Muck Rack makes it simple to find people, tweets, or articles that mention any name, keyword, company, hashtag etc. We've compiled this guide to help you make the most of your search.
Selecting a term
Start searching tweets, articles from media outlets, articles mentioned in tweets, journalists'
names, titles and bios with some suggested searches:
Companies or Topics (e.g. iPhone, Microsoft)
Phrases (e.g. "cloud computing") — use quotes to keep the terms together
Twitter handles (e.g. @username) — returns those who have mentioned or replied to
Names (e.g. "David Pogue")
Hashtags (e.g. #sxsw, #london2012)
Bio details (e.g. vegan, Olympics, father)
Muck Rack's Advanced Search allows for many boolean operators.
Find results that mention multiple specified terms, use AND or
+. For example, ensure each result contains both Elon Musk and Mark Zuckerberg by
searching Musk AND Zuckerberg or Musk + Zuckerberg.
Use the operators OR or , to broaden your search when you'd like either of
multiple terms to appear in results. (This is the default behavior of our search when no operators
are used). For example, results will contain either cake or cookie by searching cake OR cookie or cake,cookie
Use NOT or - to subtract results from your search. For
example, searching Disney will yield results about the Walt Disney Company as well as Walt Disney
World Resort. To exclude mentions of Disney World, search for Disney -World or Disney
When using one of these operators with a phrase, enclose it in quotation marks. For example, you can
find results about smartphones excluding Apple's iPhone 4S by searching smartphone -"iPhone
Exact case matching or punctuation
If you're searching for a brand name or keyword that relies on specific punctuation marks or capitalization, you can
find results that match your exact query by adding matchcase: before the keyword you're searching for, like matchcase:E*TRADE .
Use parentheses to separate multiple
boolean phrases. For example, to find journalists talking about having fun in Disney World or
Disneyland, search for ("disney world" OR disneyland) AND fun.
An asterisk can be used to search for any variation of a root word truncated by the asterisk. For example, searching for admin* will return results for administrator, administration, administer, administered, etc.

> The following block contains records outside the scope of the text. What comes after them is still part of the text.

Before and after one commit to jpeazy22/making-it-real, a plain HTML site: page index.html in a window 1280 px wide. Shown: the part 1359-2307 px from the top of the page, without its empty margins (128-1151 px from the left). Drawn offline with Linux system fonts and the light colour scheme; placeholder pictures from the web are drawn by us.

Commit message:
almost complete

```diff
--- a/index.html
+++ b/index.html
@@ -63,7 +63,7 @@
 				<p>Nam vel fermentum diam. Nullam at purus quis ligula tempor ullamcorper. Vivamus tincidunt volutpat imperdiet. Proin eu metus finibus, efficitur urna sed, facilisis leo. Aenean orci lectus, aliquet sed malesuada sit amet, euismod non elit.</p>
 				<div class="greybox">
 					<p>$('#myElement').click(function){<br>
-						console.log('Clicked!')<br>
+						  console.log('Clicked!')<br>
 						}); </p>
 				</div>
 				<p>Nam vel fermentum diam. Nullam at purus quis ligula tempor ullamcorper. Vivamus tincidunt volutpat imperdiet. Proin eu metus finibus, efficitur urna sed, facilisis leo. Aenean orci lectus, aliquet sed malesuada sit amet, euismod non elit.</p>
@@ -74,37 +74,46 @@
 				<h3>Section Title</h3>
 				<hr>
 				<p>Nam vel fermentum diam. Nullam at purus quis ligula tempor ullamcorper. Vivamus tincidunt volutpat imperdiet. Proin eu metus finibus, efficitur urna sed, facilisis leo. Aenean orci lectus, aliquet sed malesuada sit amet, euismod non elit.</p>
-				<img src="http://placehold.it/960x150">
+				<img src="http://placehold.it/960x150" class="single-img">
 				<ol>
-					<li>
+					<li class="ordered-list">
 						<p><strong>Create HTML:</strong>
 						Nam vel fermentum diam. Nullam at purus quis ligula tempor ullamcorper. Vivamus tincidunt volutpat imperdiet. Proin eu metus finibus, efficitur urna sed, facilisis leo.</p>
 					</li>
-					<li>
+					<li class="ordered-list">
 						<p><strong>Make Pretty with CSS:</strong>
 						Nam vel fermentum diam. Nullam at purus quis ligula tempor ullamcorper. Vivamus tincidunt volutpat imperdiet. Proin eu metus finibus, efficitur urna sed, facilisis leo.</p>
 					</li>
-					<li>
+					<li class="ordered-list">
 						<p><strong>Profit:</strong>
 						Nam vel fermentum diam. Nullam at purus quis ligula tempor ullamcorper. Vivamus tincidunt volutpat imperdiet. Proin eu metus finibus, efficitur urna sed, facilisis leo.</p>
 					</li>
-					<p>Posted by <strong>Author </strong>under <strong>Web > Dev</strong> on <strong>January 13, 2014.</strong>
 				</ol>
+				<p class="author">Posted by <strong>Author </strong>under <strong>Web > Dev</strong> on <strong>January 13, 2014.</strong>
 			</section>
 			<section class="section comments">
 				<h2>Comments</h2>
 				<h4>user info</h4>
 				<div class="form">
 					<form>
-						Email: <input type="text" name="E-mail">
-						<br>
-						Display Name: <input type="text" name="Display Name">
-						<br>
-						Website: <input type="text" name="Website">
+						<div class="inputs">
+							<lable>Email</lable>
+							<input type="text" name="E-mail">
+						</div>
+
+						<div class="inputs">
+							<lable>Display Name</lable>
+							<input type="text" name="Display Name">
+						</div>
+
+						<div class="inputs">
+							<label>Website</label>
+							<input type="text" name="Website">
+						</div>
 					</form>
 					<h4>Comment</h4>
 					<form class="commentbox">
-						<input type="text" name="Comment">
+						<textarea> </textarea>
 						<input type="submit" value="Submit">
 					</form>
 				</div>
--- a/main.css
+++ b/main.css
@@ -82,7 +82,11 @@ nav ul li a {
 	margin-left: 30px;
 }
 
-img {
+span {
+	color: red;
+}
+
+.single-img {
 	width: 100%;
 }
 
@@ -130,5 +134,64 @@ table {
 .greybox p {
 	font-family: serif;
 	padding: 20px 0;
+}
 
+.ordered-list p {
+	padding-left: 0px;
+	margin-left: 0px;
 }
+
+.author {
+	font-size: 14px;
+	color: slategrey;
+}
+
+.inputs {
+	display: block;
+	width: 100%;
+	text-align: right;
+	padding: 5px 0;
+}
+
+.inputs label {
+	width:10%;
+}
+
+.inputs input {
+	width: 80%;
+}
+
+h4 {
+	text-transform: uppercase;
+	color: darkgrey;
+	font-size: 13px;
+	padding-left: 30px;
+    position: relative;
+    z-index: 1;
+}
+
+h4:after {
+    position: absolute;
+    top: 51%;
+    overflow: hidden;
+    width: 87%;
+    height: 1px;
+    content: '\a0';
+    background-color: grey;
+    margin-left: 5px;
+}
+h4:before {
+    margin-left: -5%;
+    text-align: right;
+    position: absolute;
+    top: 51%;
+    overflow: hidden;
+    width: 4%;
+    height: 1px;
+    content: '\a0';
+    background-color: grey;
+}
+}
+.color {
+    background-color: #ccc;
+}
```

A near operator is an AND operator where you can control the distance between the words. You can vary the distance the near operation uses by adding a forward slash and number (between 0-99) such as strawberries NEAR/10 "whipped cream", which means the strawberries must exist within 10 words of "whipped cream".